I was in awe and in near tears, listening to Dr. Darrow, a veterinarian from a small town in rural Iowa. He spoke about his college years at Iowa State, where he was on the track team. At a recent track team reunion, he learned of a tragedy: a Kenyan member of the team had lost his little girl, Sharon, to rabies after she was bitten by a rabid dog. Unbelievable though it seems, 24,000 people die of rabies in Africa every year. Mostly children, mostly bitten by the domesticated dogs which wander freely in the villages.
The news about Sharon affected Dr. Darrow so deeply that he began planning a mission trip to Kenya. His goal was to find some helpers and donations of rabies vaccine, and then vaccinate as many dogs, cats and donkeys for rabies as they could. And last January, it happened. Named Sharon’s Project, after that little girl, he and his helpers vaccinated 14,997 dogs, almost 2000 cats and 600 donkeys in areas where no one has enough money for their own health care, much less vet care for their animals. People in remote villages swarmed to the vaccination sites with their pets and any strays they could gather, for rabies deaths in that country are far too common.
For Dr. Darrow’s second trip, coming up in January, Merck Labs has already promised to donate 90,000 doses of rabies vaccine. And now, he dreams of finding a way to fund and set up a medical clinic for the villagers in the area. Isn’t it wild how a chance encounter in life can lead to so much more?
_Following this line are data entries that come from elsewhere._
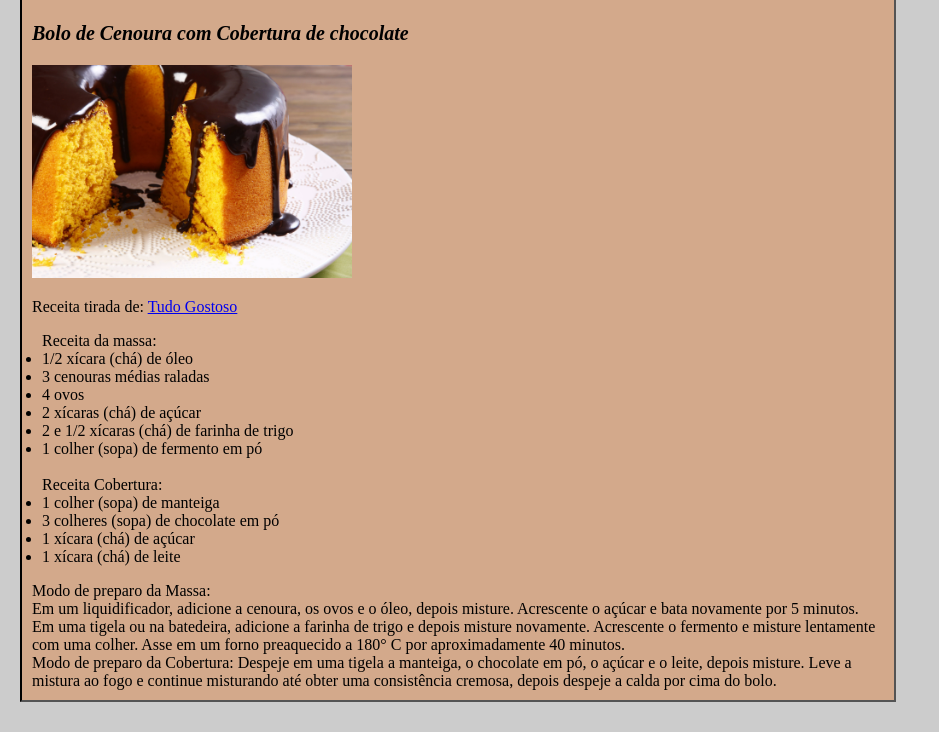
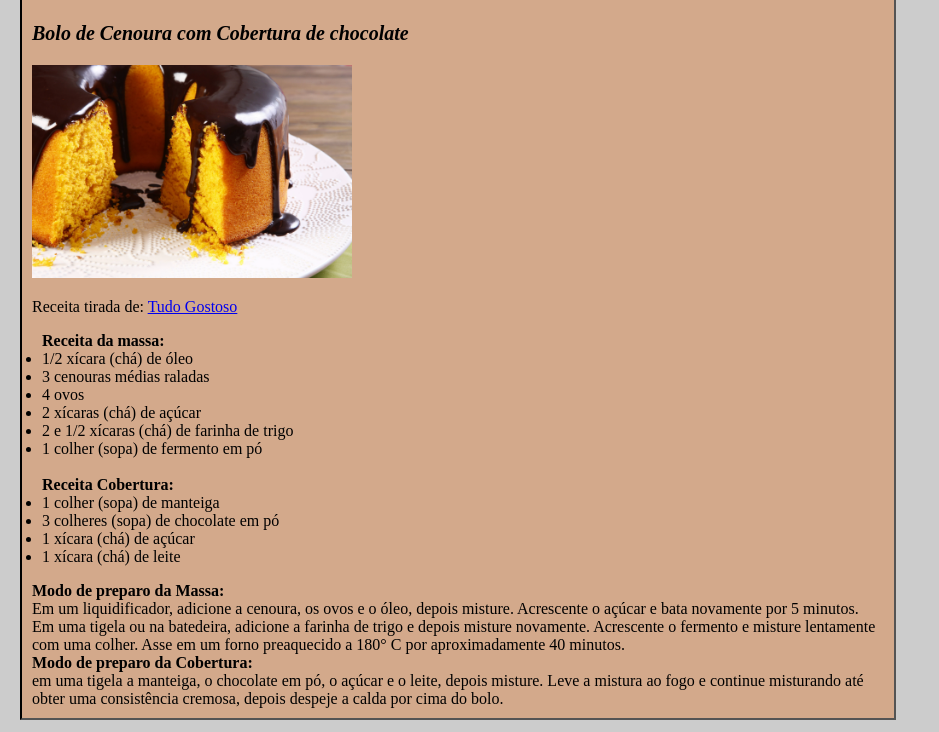
Before and after one commit to MorgadoM2/PRIMEIRO-SITE-HTML, a plain HTML site: page Novo Projeto/index.html in a window 1280 px wide. Shown: the part 114-846 px from the top of the page, without its empty margins (0-939 px from the left). Drawn offline with Linux system fonts and the light colour scheme.

Commit message:
Finalização

```diff
--- a/Novo Projeto/index.html
+++ b/Novo Projeto/index.html
@@ -19,18 +19,18 @@
                         <img src="67405.jpeg" alt="Ilustração - bolo de cenoura" width="320px" class="post_image">
                     </header>
                     <p>
-                        <div> Receita tirada de: <a href="https://www.tudogostoso.com.br/" target="_blank"> Tudo Gostoso </a> </div>
+                        <div> Receita tirada de: <a href="https://www.tudogostoso.com.br/receita/23-bolo-de-cenoura.html" target="_blank"> Tudo Gostoso </a> </div>
                         <div> </p>
                             <header>
                                  <ul class="post_list">
-Receita da massa: <br>
+<b>Receita da massa:</b><br>
 <li>1/2 xícara (chá) de óleo</li>
 <li>3 cenouras médias raladas</li>
 <li>4 ovos</li>
 <li>2 xícaras (chá) de açúcar</li>
 <li>2 e 1/2 xícaras (chá) de farinha de trigo</li>
 <li>1 colher (sopa) de fermento em pó</li><br>
-Receita Cobertura:<br>
+<B>Receita Cobertura:</B><br>
 <li>1 colher (sopa) de manteiga</li>
 <li>3 colheres (sopa) de chocolate em pó</li>
 <li>1 xícara (chá) de açúcar</li>
@@ -38,13 +38,14 @@ Receita Cobertura:<br>
 
 </ul>
 <p class="post_content">
-Modo de preparo da Massa:<br>
+<B>Modo de preparo da Massa:</B><br>
 Em um liquidificador, adicione a cenoura, os ovos e o óleo, depois misture.
 Acrescente o açúcar e bata novamente por 5 minutos.
 Em uma tigela ou na batedeira, adicione a farinha de trigo e depois misture novamente.
 Acrescente o fermento e misture lentamente com uma colher.
 Asse em um forno preaquecido a 180° C por aproximadamente 40 minutos.<br>
-Modo de preparo da Cobertura: Despeje em uma tigela a manteiga, o chocolate em pó, o açúcar e o leite, depois misture.
+<b>Modo de preparo da Cobertura: </b> <br>
+em uma tigela a manteiga, o chocolate em pó, o açúcar e o leite, depois misture.
 Leve a mistura ao fogo e continue misturando até obter uma consistência cremosa, depois despeje a calda por cima do bolo.
 </p>
 </header>
```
When I got home, I wondered if there might be anything on YouTube about the project, and sure enough there is, at http://youtu.be/dQ7lGcP1Pms. Do watch the video….the first couple minutes are of Sharon’s grieving parents and are a little hard to understand, but the statistics and images in the video just took my breath away.
This isn’t some major group spearheading this effort–in fact, the video just had 104 views at the time I am writing this post. Just one man asked himself why even one child had to die from rabies in that country…and the fact that he followed through on his concern is now making such a difference.
Goes to show that when someone says, “I’m just one person–there’s nothing I can do” he is sooooo wrong!